START DATA PROVIDED

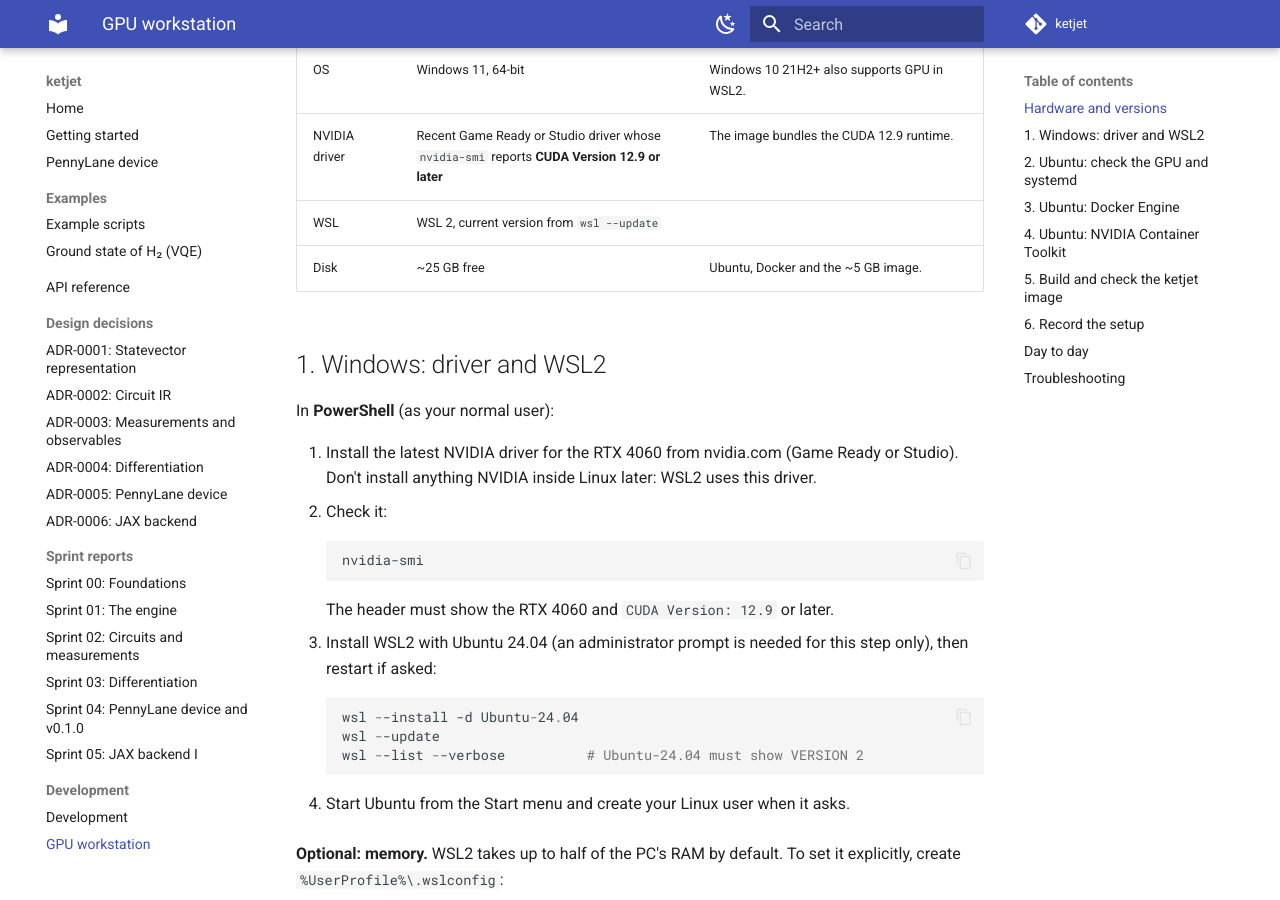
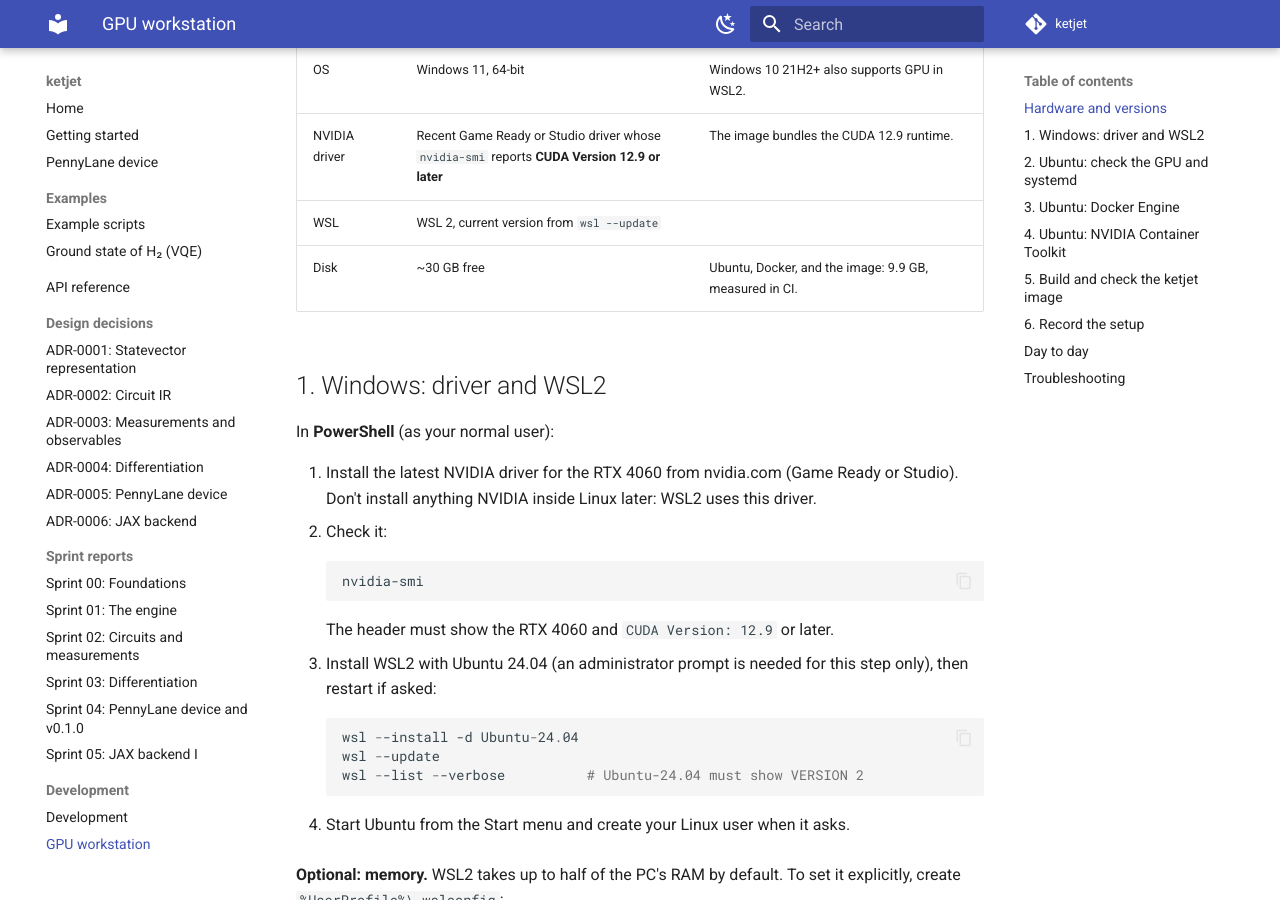
Before and after one commit to hasanahmed77/high-performance-differentiable-quantum-simulator, an MkDocs documentation site: the page built from docs/dev/gpu-workstation.md, in a window 1280 px wide and 900 px high, scrolled down 865 px. Built offline with MkDocs 1.6.1 and Material for MkDocs 9.7.7, drawn with Linux system fonts in a browser that asks for light colours; nearby versions of some CDN libraries; comment, search, counter and statistics services are not loaded.

Commit message:
docs: the GPU image needs ~30 GB of disk, not 25 (QS-112)
The image measured 9.86 GB in its first CI build, not ~5 GB.

Co-Authored-By: Claude Opus 5.5 <noreply@anthropic.com>

```diff
--- a/docs/dev/gpu-workstation.md
+++ b/docs/dev/gpu-workstation.md
@@ -30,7 +30,7 @@ Windows 11 ── NVIDIA driver (the only driver; WSL2 shares it)
 | OS | Windows 11, 64-bit | Windows 10 21H2+ also supports GPU in WSL2. |
 | NVIDIA driver | Recent Game Ready or Studio driver whose `nvidia-smi` reports **CUDA Version 12.9 or later** | The image bundles the CUDA 12.9 runtime. |
 | WSL | WSL 2, current version from `wsl --update` | |
-| Disk | ~25 GB free | Ubuntu, Docker and the ~5 GB image. |
+| Disk | ~30 GB free | Ubuntu, Docker, and the image: 9.9 GB, measured in CI. |
 
 ## 1. Windows: driver and WSL2
 
```
Also changed, not shown: 1 other file.
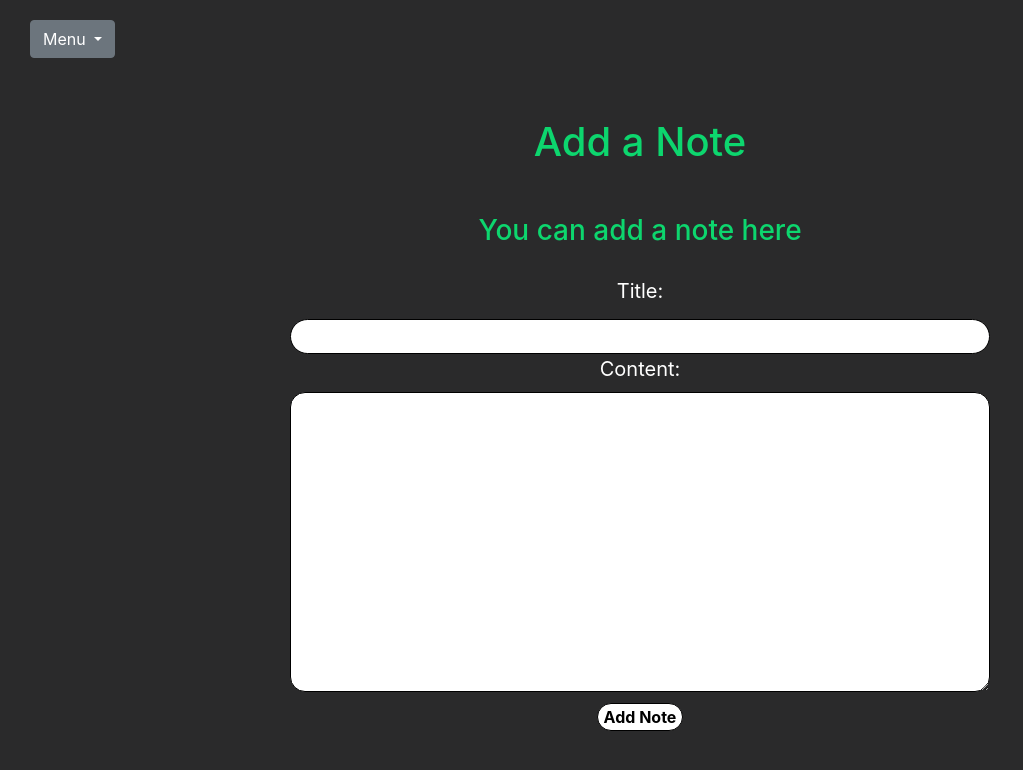
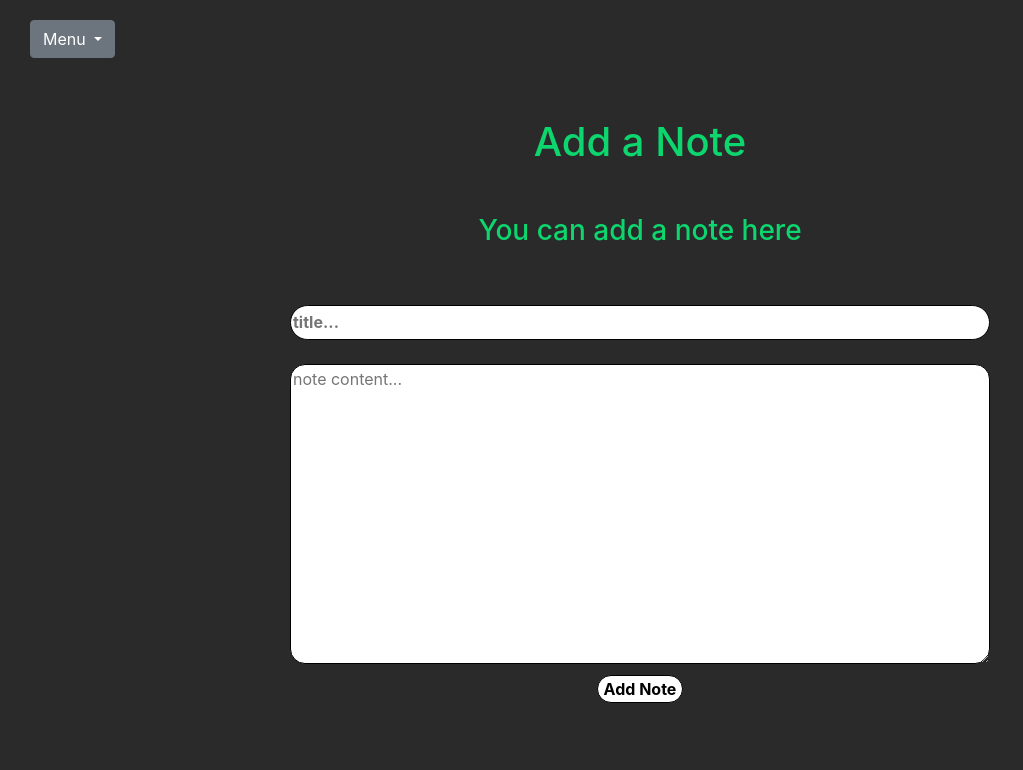
Before and after one commit to adityaKrishan651/code-jam-project, a Flask app: page /add_note in a window 1280 px wide. Shown: the top 770 px of the page, without its empty margins (0-1023 px from the left). Run offline with Flask 2, Linux system fonts and the light colour scheme; some libraries are stand-ins or nearby versions.

Commit message:
add note improved

```diff
--- a/static/main.css
+++ b/static/main.css
@@ -48,11 +48,11 @@
     color: black;
     height: 35px;
     width: 300px;
-    border-radius: 15px;
+    border-radius: 10px;
     border: 0.5px solid black;
   }
 
-  input[type=text]:focus{
+  /* input[type=text]:focus{
     background-color: white;
     color: black;
     height: 35px;
@@ -62,7 +62,7 @@
     padding-right: 5px;
     padding-left: 5px;
   }
-
+   */
   textarea{
     background-color: white;
     color: black;
--- a/templates/add_note.html
+++ b/templates/add_note.html
@@ -9,10 +9,10 @@
   </div>
   <div class="form-area">
     <form action="/add_note" method="POST" autocomplete="off">
-      <label for="title">Title: </label><br>
-      <input type="text" name="title" id="hello"><br>
-      <label for="content">Content: </label><br>
-      <textarea name="content" rows="8" cols="80"></textarea><br>
+      <label for="title"></label><br>
+      <input type="text" name="title" id="hello" placeholder="title..."><br>
+      <label for="content"></label><br>
+      <textarea name="content" rows="8" cols="80" placeholder="note content..."></textarea><br>
       <input type="submit" value="Add Note" class="btn-2">
     </form>
   </div>
```
Also changed, not shown: db.sqlite.
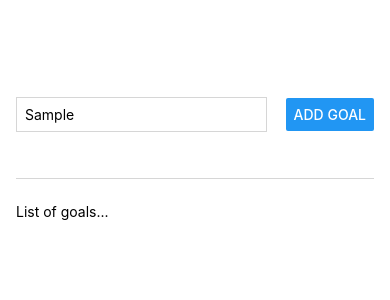
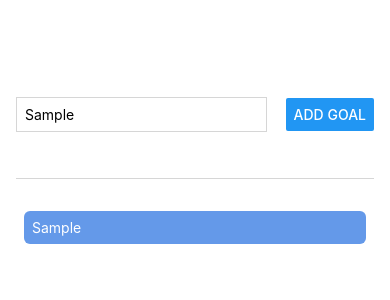
Before and after one commit to IqbalAhmadi/RNCourse, a React Native app: screen / in a window 390 px wide. Both pictures are taken after typing "Sample" into the empty fields and a click on the button "ADD GOAL". Shown: the top 300 px of the page. Built offline with nearby package versions, Linux system fonts and the light colour scheme.

Commit message:
modified styles to both ios and android

```diff
--- a/App.js
+++ b/App.js
@@ -3,13 +3,17 @@
 
 export default function App() {
   const [enteredGoalText, setEnteredGoalText] = useState('')
+  const [courseGoals, setCourseGoals] = useState([])
 
   function goalInputHandler(enteredText) {
     setEnteredGoalText(enteredText)
   }
 
   function addGoalHandler() {
-    console.log(enteredGoalText)
+    setCourseGoals((currentCourseGoals) => [
+      ...currentCourseGoals,
+      enteredGoalText,
+    ])
   }
 
   return (
@@ -23,7 +27,11 @@
         <Button title="ADD Goal" onPress={addGoalHandler} />
       </View>
       <View style={styles.goalsContainer}>
-        <Text>List of goals...</Text>
+        {courseGoals.map((goal) => (
+          <View key={goal} style={styles.goalItem}>
+            <Text style={styles.goalText}>{goal}</Text>
+          </View>
+        ))}
       </View>
     </View>
   )
@@ -54,4 +62,13 @@
   goalsContainer: {
     flex: 5,
   },
+  goalItem: {
+    margin: 8,
+    padding: 8,
+    borderRadius: 6,
+    backgroundColor: '#6499E9',
+  },
+  goalText: {
+    color: '#ffffff',
+  },
 })
```
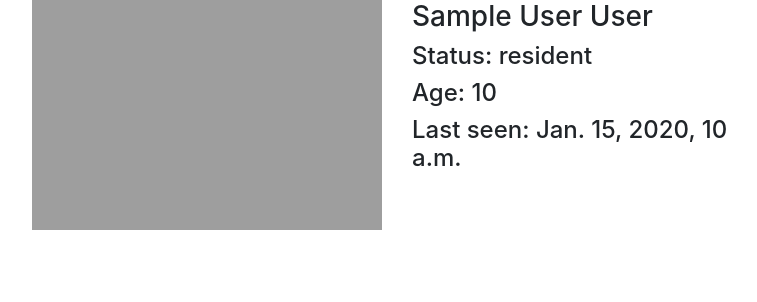
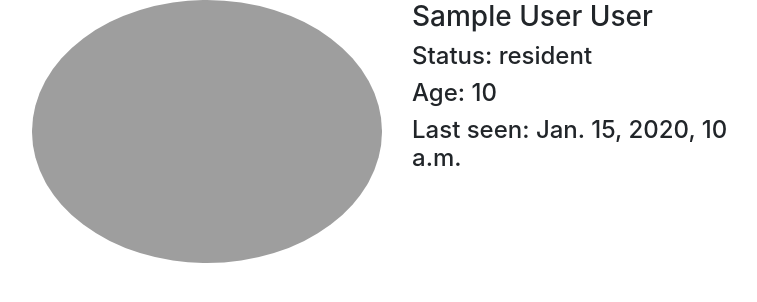
Before and after one commit to AtomSpaceTeam/face-recognition, a Django app: page /user/1/ in a window 1280 px wide. Shown: the part 69-371 px from the top of the page, without its empty margins (53-810 px from the left). Run offline with Django 3.2, Linux system fonts and the light colour scheme; a user stored in the database is signed in; tables that the repository leaves empty hold one stand-in row (values such as "Sample post"); some libraries are stand-ins or nearby versions.

Commit message:
ALL WORKS FUCKING SHIIIIIIT, shut up and go fuck yourself!

```diff
--- a/App/login/templates/profile/index.html
+++ b/App/login/templates/profile/index.html
@@ -4,7 +4,7 @@
 
 <div class="container">
     <div class="row">
-        <div class="col-sm"><img src={{ photo }} width='350px' height='230px'></div>
+        <div class="col-sm"><img class='rounded-circle' width='100%' src={{ photo }} /></div>
         <div class="col-sm">
             <h3>{{profile.name}} {{profile.surname}}</h3>
             <h4> Status: {{profile.status}} </h4>
```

END DATA PROVIDED

**WHAT TO WORK ON:** For the records above, output each one exactly and skip any image.

**FINAL ANSWER:**
Before and after one commit to hasanahmed77/high-performance-differentiable-quantum-simulator, an MkDocs documentation site: the page built from docs/dev/gpu-workstation.md, in a window 1280 px wide and 900 px high, scrolled down 865 px. Built offline with MkDocs 1.6.1 and Material for MkDocs 9.7.7, drawn with Linux system fonts in a browser that asks for light colours; nearby versions of some CDN libraries; comment, search, counter and statistics services are not loaded.

Commit message:
docs: the GPU image needs ~30 GB of disk, not 25 (QS-112)
The image measured 9.86 GB in its first CI build, not ~5 GB.

Co-Authored-By: Claude Opus 5.5 <noreply@anthropic.com>

```diff
--- a/docs/dev/gpu-workstation.md
+++ b/docs/dev/gpu-workstation.md
@@ -30,7 +30,7 @@ Windows 11 ── NVIDIA driver (the only driver; WSL2 shares it)
 | OS | Windows 11, 64-bit | Windows 10 21H2+ also supports GPU in WSL2. |
 | NVIDIA driver | Recent Game Ready or Studio driver whose `nvidia-smi` reports **CUDA Version 12.9 or later** | The image bundles the CUDA 12.9 runtime. |
 | WSL | WSL 2, current version from `wsl --update` | |
-| Disk | ~25 GB free | Ubuntu, Docker and the ~5 GB image. |
+| Disk | ~30 GB free | Ubuntu, Docker, and the image: 9.9 GB, measured in CI. |
 
 ## 1. Windows: driver and WSL2
 
```
Also changed, not shown: 1 other file.
Before and after one commit to adityaKrishan651/code-jam-project, a Flask app: page /add_note in a window 1280 px wide. Shown: the top 770 px of the page, without its empty margins (0-1023 px from the left). Run offline with Flask 2, Linux system fonts and the light colour scheme; some libraries are stand-ins or nearby versions.

Commit message:
add note improved

```diff
--- a/static/main.css
+++ b/static/main.css
@@ -48,11 +48,11 @@
     color: black;
     height: 35px;
     width: 300px;
-    border-radius: 15px;
+    border-radius: 10px;
     border: 0.5px solid black;
   }
 
-  input[type=text]:focus{
+  /* input[type=text]:focus{
     background-color: white;
     color: black;
     height: 35px;
@@ -62,7 +62,7 @@
     padding-right: 5px;
     padding-left: 5px;
   }
-
+   */
   textarea{
     background-color: white;
     color: black;
--- a/templates/add_note.html
+++ b/templates/add_note.html
@@ -9,10 +9,10 @@
   </div>
   <div class="form-area">
     <form action="/add_note" method="POST" autocomplete="off">
-      <label for="title">Title: </label><br>
-      <input type="text" name="title" id="hello"><br>
-      <label for="content">Content: </label><br>
-      <textarea name="content" rows="8" cols="80"></textarea><br>
+      <label for="title"></label><br>
+      <input type="text" name="title" id="hello" placeholder="title..."><br>
+      <label for="content"></label><br>
+      <textarea name="content" rows="8" cols="80" placeholder="note content..."></textarea><br>
       <input type="submit" value="Add Note" class="btn-2">
     </form>
   </div>
```
Also changed, not shown: db.sqlite.
Before and after one commit to IqbalAhmadi/RNCourse, a React Native app: screen / in a window 390 px wide. Both pictures are taken after typing "Sample" into the empty fields and a click on the button "ADD GOAL". Shown: the top 300 px of the page. Built offline with nearby package versions, Linux system fonts and the light colour scheme.

Commit message:
modified styles to both ios and android

```diff
--- a/App.js
+++ b/App.js
@@ -3,13 +3,17 @@
 
 export default function App() {
   const [enteredGoalText, setEnteredGoalText] = useState('')
+  const [courseGoals, setCourseGoals] = useState([])
 
   function goalInputHandler(enteredText) {
     setEnteredGoalText(enteredText)
   }
 
   function addGoalHandler() {
-    console.log(enteredGoalText)
+    setCourseGoals((currentCourseGoals) => [
+      ...currentCourseGoals,
+      enteredGoalText,
+    ])
   }
 
   return (
@@ -23,7 +27,11 @@
         <Button title="ADD Goal" onPress={addGoalHandler} />
       </View>
       <View style={styles.goalsContainer}>
-        <Text>List of goals...</Text>
+        {courseGoals.map((goal) => (
+          <View key={goal} style={styles.goalItem}>
+            <Text style={styles.goalText}>{goal}</Text>
+          </View>
+        ))}
       </View>
     </View>
   )
@@ -54,4 +62,13 @@
   goalsContainer: {
     flex: 5,
   },
+  goalItem: {
+    margin: 8,
+    padding: 8,
+    borderRadius: 6,
+    backgroundColor: '#6499E9',
+  },
+  goalText: {
+    color: '#ffffff',
+  },
 })
```
Before and after one commit to AtomSpaceTeam/face-recognition, a Django app: page /user/1/ in a window 1280 px wide. Shown: the part 69-371 px from the top of the page, without its empty margins (53-810 px from the left). Run offline with Django 3.2, Linux system fonts and the light colour scheme; a user stored in the database is signed in; tables that the repository leaves empty hold one stand-in row (values such as "Sample post"); some libraries are stand-ins or nearby versions.

Commit message:
ALL WORKS FUCKING SHIIIIIIT, shut up and go fuck yourself!

```diff
--- a/App/login/templates/profile/index.html
+++ b/App/login/templates/profile/index.html
@@ -4,7 +4,7 @@
 
 <div class="container">
     <div class="row">
-        <div class="col-sm"><img src={{ photo }} width='350px' height='230px'></div>
+        <div class="col-sm"><img class='rounded-circle' width='100%' src={{ photo }} /></div>
         <div class="col-sm">
             <h3>{{profile.name}} {{profile.surname}}</h3>
             <h4> Status: {{profile.status}} </h4>
```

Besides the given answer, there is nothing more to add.